News Feature | December 16, 2014

HIE Effectiveness Questioned As Vendors Align For More Interoperability

By Megan Williams, contributing writer

HIE Effectiveness Questioned As Vendors Align For More Interoperability

Just as EHR vendors are beginning to team up in advancing the cause of health information exchanges (HIE), a study is released questioning their overall effectiveness.

HIEs Taking A Leap Forward

The collaboration of five major EHR system developers and four IT provider organizations is being heralded as bringing “Facebook-, Google-, and Amazon-like thinking to healthcare IT,” according to Modern Healthcare.

The Argonaut Project was launched by health IT standards developer Health Level Seven (HL7), along side vendors including athenahealth, Cerner, Epic, MEDITECH, and McKesson. The developers together make up about 45 percent of the hospital EHR market and 28 percent of the ambulatory care market.
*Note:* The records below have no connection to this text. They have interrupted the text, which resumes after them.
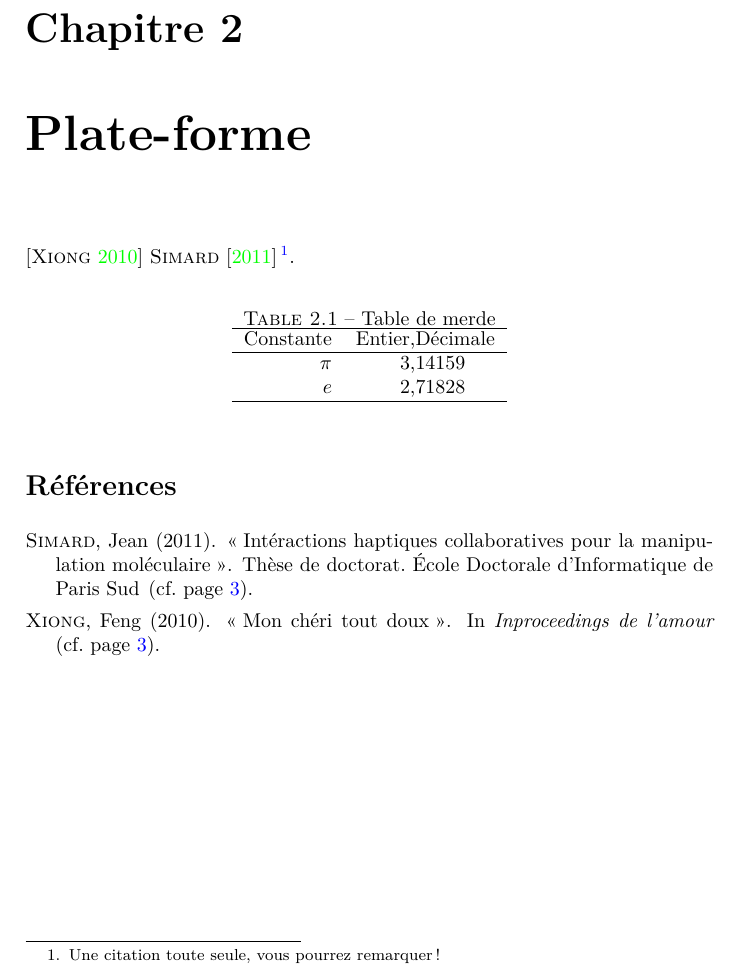
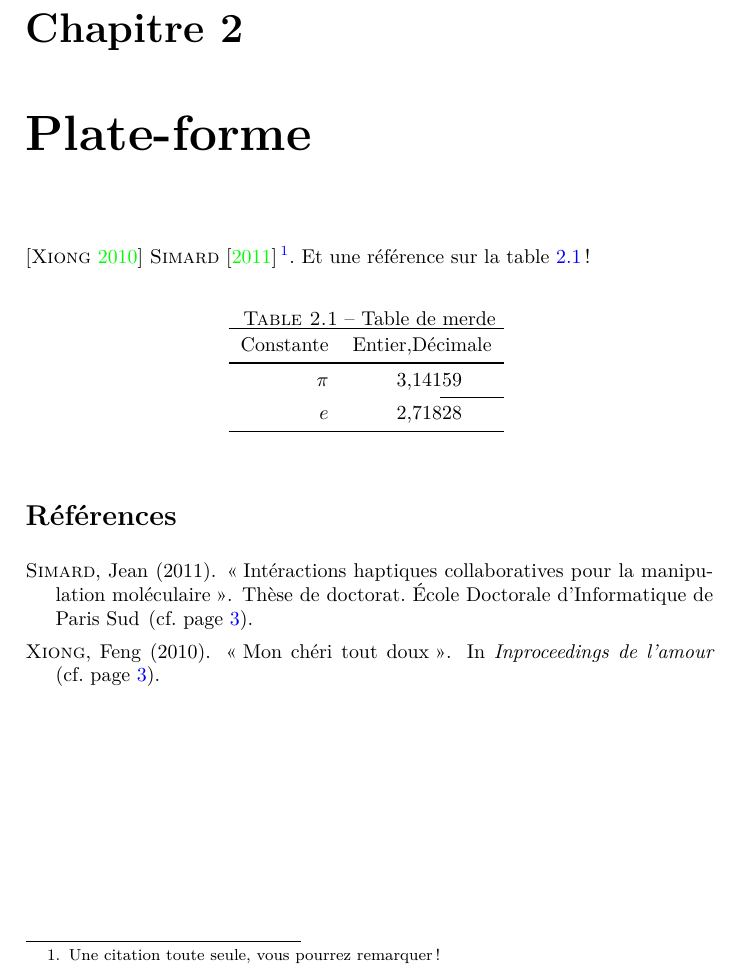
Before and after one commit to simard/These, a LaTeX thesis (main.tex, which reads mytab.sty, mythesis.cls): part of page 11 of 15, cut so that both start at the same text. Compiled offline with pdfLaTeX.

Commit message:
Create the 'mytab' package
This is about 'table', 'tabular', caption and smart tabular (with 'booktabs' package).

```diff
--- a/main.tex
+++ b/main.tex
@@ -45,18 +45,19 @@
 
 	\chapter{Plate-forme}
 	\mycite{Xiong-2010}\mycite[author]{Simard-2011}\footnote{Une citation toute seule, vous pourrez remarquer !}.
-	\begin{table}[htp]
-		\centering
-		\caption{Table de merde}\label{tab-TableDeMerde}
-		\begin{tabular}{rr@{,}l}
-			\hline
+	Et une référence sur la table \ref{tab-TableDeMerde} !
+	\begin{mytable}
+		\mycaption[tab-TableDeMerde]{Table de merde}
+		\begin{mytabular}{rr@{,}l}
+			\mytoprule
 			Constante & Entier & Décimale \\
-			\hline
+			\mymiddlerule[\heavyrulewidth]
 			$\pi$ & 3 & 14159 \\
+			\mypartrule[\lightrulewidth](l{5em}){2-3}
 			$e$ & 2 & 71828 \\
-			\hline
-		\end{tabular}
-	\end{table}
+			\mybottomrule[\heavyrulewidth]
+		\end{mytabular}
+	\end{mytable}
 	\myminibiblio
 
 	\chapter{Études sur le travail collaboratif}
--- /dev/null
+++ b/mytab.sty
@@ -0,0 +1,91 @@
+\NeedsTeXFormat{LaTeX2e}[1999/01/01]
+\ProvidesPackage{mytab}[2011/03/28]
+
+%%%%%%%%%%%%%%%%%%%%%%%%%%%%%
+%% Declare package options %%
+%%%%%%%%%%%%%%%%%%%%%%%%%%%%%
+% For the intermediate bibliographies
+\newif\if@smarttab \@smarttabfalse
+\DeclareOption{smarttab}{\@smarttabtrue}
+% In case of unknown options
+\DeclareOption*{%
+	\PackageWarning{mytab}{Unknown option `\CurrentOption'}%
+}
+
+\ProcessOptions
+
+%% Options to pass to packages
+
+%% Packages to call
+% The biblatex is the best package to make bibliographies
+\RequirePackage{multicol}
+\RequirePackage{multirow}
+\if@smarttab
+	\RequirePackage{array}
+	\RequirePackage{colortbl}
+	\RequirePackage{booktabs}
+\fi
+
+%%%%%%%%%%%%%%%%%%%%%%%
+%% New configuration %%
+%%%%%%%%%%%%%%%%%%%%%%%
+
+%%%%%%%%%%%%%%%%%%
+%% New commands %%
+%%%%%%%%%%%%%%%%%%
+\newenvironment{mytable}[1][htp]{%
+		\begin{table}[#1]
+		\centering
+	}{%
+		\end{table}
+	}
+\newenvironment{mytabular}[1]{%
+		\begin{tabular}{#1}
+	}{%
+		\end{tabular}
+	}
+\newcommand{\mycaption}[2][tab-none]{\caption{#2}\label{#1}}
+\if@smarttab
+	\def\mytoprule{%
+		\noalign{\ifnum0=‘}\fi%
+		\@aboverulesep=\abovetopsep%
+		\global\@belowrulesep=\belowrulesep%global cos for use in the next noalign
+		\global\@thisruleclass=\@ne%
+		\@ifnextchar[{\@BTrule}{\@BTrule[\heavyrulewidth]}%
+	}
+	\def\mymiddlerule{%
+		\noalign{\ifnum0=‘}\fi%
+		\@aboverulesep=\aboverulesep%
+		\global\@belowrulesep=\belowrulesep%
+		\global\@thisruleclass=\@ne%
+		\@ifnextchar[{\@BTrule}{\@BTrule[\lightrulewidth]}%
+	}
+	\def\mybottomrule{%
+		\noalign{\ifnum0=‘}\fi%
+		\@aboverulesep=\aboverulesep%
+		\global\@belowrulesep=\belowbottomsep%
+		\global\@thisruleclass=\@ne%
+		\@ifnextchar[{\@BTrule}{\@BTrule[\heavyrulewidth]}%
+	}
+	\def\mypartrule{\noalign{\ifnum0=‘}\fi
+		\@ifnextchar[{\@cmidrule}{\@cmidrule[\cmidrulewidth]}
+	}
+	\def\@cmidrule[#1]{\@ifnextchar({\@@cmidrule[#1]}{\@@cmidrule[#1]()}}
+	\def\@@cmidrule[#1](#2)#3{\@@@cmidrule[#3]{#1}{#2}}
+	\def\@@@cmidrule[#1-#2]#3#4{
+		\global\@cmidla#1\relax
+		\global\advance\@cmidla\m@ne
+		\ifnum\@cmidla>0\global\let\@gtempa\@cmidrulea\else
+		\global\let\@gtempa\@cmidruleb\fi
+		\global\@cmidlb#2\relax
+		\global\advance\@cmidlb-\@cmidla
+		\global\@thisrulewidth=#3
+		\@setrulekerning{#4}
+		\ifnum\@lastruleclass=\z@\vskip \aboverulesep\fi
+		\ifnum0=‘{\fi}\@gtempa
+		\noalign{\ifnum0=‘}\fi\futurenonspacelet\@tempa\@xcmidrule
+	}
+\fi
+
+% End of package
+\endinput
--- a/mythesis.cls
+++ b/mythesis.cls
@@ -55,6 +55,8 @@
 \RequirePackage{xcolor}
 % About links in the final PDF document
 \RequirePackage[dvips]{hyperref}
+% All about tabulars
+\RequirePackage[smarttab]{mytab}
 % All about the table of contents and other lists
 \RequirePackage[chapter,minitoc]{mytoc}
 % All about the bibliographies
```
Also changed, not shown: Thesis.pdf.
Other partners involved include Beth Israel Deaconess and Partners HealthCare (Boston); Intermountain Healthcare (Salt Lake City); the Mayo Clinic (Rochester, MN); The Advisory Board Co. (Washington); and the federally-funded SMART (Substitutable Medical Apps, Reusable Technology) project.

The partnership aims to achieve accelerated development and adoption of HL7’s standards framework in an HIE environment.

HIE “Experiments”

Even with all the excitement around HIEs, the actual effectiveness is still in question. A study published in the Annals Of Internal Medicine has revealed that the jury is still out on what they’re actually accomplishing.

The RAND Corporation (supported by a grant from the U.S. Department Of Veterans Affairs) examined selected databases between January 2003 and May 2014. The study revealed that among the existing 100 HIEs, only 13 have been reviewed, with six of those being in New York State. It also found that while there is some evidence that they reduce utilization and costs in the emergency department, effects and other outcomes are uncertain.

In addition, according to Fierce EMR, the study found that use of HIEs was low, involving only 2 to 10 percent of patient encounters, and that use, overall, was inconsistent, leaving many HIEs still struggling to justify their existence from a business standpoint.

The researchers recommended that HIEs be viewed as “experiments” until more conclusive information is available: “When considering the large public investments in HIE and its postulated critical importance to healthcare delivery, more studies are needed to identify what does and does not work and in what contexts. Until better evidence is available, all HIEs should be viewed as experiments and evaluated as such.”

More information is available at Fierce EMR.